- Desired State: Share out findings from 1-2. Place the post-it notes on a wall. Then, next to the post-it notes, write what you want that doorway reaction to be in the future.
- Experiences and Traits: Using this desired state, brainstorm experiences and traits of the classroom based upon this desired state, learning, and teaching.
- Prototype: Taking the desired emotions, perceptions, experiences, and traits, hand teachers a space and markers to create prototype classrooms that can bring these pieces to life. These will be messy. They aren’t CAD drawings but rough sketches of what could be.
- Designers: the four qualities explored (emotions, perceptions, experiences, and traits) are given to designers to determine how to bring this to life.
- Prototype Remix: After designers create their prototypes from our given information, we build upon it for better prototypes.
- Repeat the process with students and teachers.
It is easy to look at furniture. It is easy to stare at photos of classrooms redesigned already. It is easy to redo classrooms. However, it is much more challenging yet beneficial to reimagine classrooms as learning spaces.
During my pre-service work, I recall vividly our discussion and research on visual cues of boredom and distraction. We spend hours observing classrooms and noting what we saw (how nice would it have been to use a SmartPhone at that point. Alas, they didn’t exist).
This common experience for pre-service teachers no doubt yielded similar results across universities: hand on head, yawning, glazed eyes, staring out window, head on desk, doodling, etc.
And while I argued back then as I do now that mind wandering and doodling are important moments of reflection, the larger point remained that these were visual cues that something was off in the learning environment.
Visual Cues in a 1:1
Today, this isn’t as easy in a 1:1 learning environment. We need to retrain ourselves about visual cues and be cautious about assumptions.
- is a smile while looking at their screen a sign of being disconnected from the moment
- is a chuckle while looking at their screen a sign of being disconnected from the moment
- is an intense glare while looking at their screen a sign of being disconnected from the moment
- is an extended focus on the screen a sign of being disconnected from the moment
- is a rush of excitement while looking at the screen a sign of being disconnected from the moment
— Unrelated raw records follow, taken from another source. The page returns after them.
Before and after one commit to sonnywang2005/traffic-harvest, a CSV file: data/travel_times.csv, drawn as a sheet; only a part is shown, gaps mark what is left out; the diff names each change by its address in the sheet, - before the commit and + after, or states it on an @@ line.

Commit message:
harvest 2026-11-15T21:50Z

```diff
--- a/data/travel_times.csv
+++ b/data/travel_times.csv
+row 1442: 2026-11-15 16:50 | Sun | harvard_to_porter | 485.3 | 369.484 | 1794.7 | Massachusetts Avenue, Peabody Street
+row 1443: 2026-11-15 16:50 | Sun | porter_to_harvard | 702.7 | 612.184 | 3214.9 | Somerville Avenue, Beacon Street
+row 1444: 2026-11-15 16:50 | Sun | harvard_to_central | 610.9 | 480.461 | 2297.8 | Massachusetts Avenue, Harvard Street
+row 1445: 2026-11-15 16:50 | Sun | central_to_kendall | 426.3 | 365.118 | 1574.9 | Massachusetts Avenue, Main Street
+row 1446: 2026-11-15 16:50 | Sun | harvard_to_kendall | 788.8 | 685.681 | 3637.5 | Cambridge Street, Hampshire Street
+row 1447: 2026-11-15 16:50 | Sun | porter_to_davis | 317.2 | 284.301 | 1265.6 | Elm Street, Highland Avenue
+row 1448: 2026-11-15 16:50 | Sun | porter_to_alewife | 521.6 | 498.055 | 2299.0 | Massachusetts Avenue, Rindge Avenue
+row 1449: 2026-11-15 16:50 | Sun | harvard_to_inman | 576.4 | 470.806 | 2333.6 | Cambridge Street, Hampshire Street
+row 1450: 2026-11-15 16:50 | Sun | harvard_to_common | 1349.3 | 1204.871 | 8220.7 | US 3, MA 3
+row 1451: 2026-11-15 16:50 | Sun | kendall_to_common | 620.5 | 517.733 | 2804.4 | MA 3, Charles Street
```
I taught in a 1:1 learning environment for three years. This was such a challenge to retrain my brain and not to make assumptions. It is unnerving to wonder so much when the cues were so clear prior to the technology.
How are pre-service universities adjusting teacher learning in terms of visual cues of boredom and distraction? How are we working with current teachers on visual cues for boredom and distraction?
Risk is a scary word especially in schools. If we talk about risk-taking, how will it be interpreted? Will students think we are giving them permission to try harmful things? Will teachers design poor learning experiences? Will administrators create uncomfortable situation for the district due to public transparency?
Risk-taking often raises those yellow and even red flags.
But then you hear or see stories of what happens when you take risks, when you look over the edge without fear. Stories like Sage Kotsenburg and the risk he took this year on the biggest stage: the Olympics.
“I like doing crazy things, like spontaneous moves. I’ve never even tried the trick I did on the last jump. I thought about it before the run. But once you’re going into it, if you’re thinking it, you’re going to fall on your face.” Kotsenburg
On his last jump, he attempts a trick that he hadn’t done before that moment. He hadn’t practiced it. He hadn’t rehearsed it. He hadn’t pondered it. He let the moment guide him and he took a chance.
He took a risk. He took the Gold.
Image: Sports Center Twitter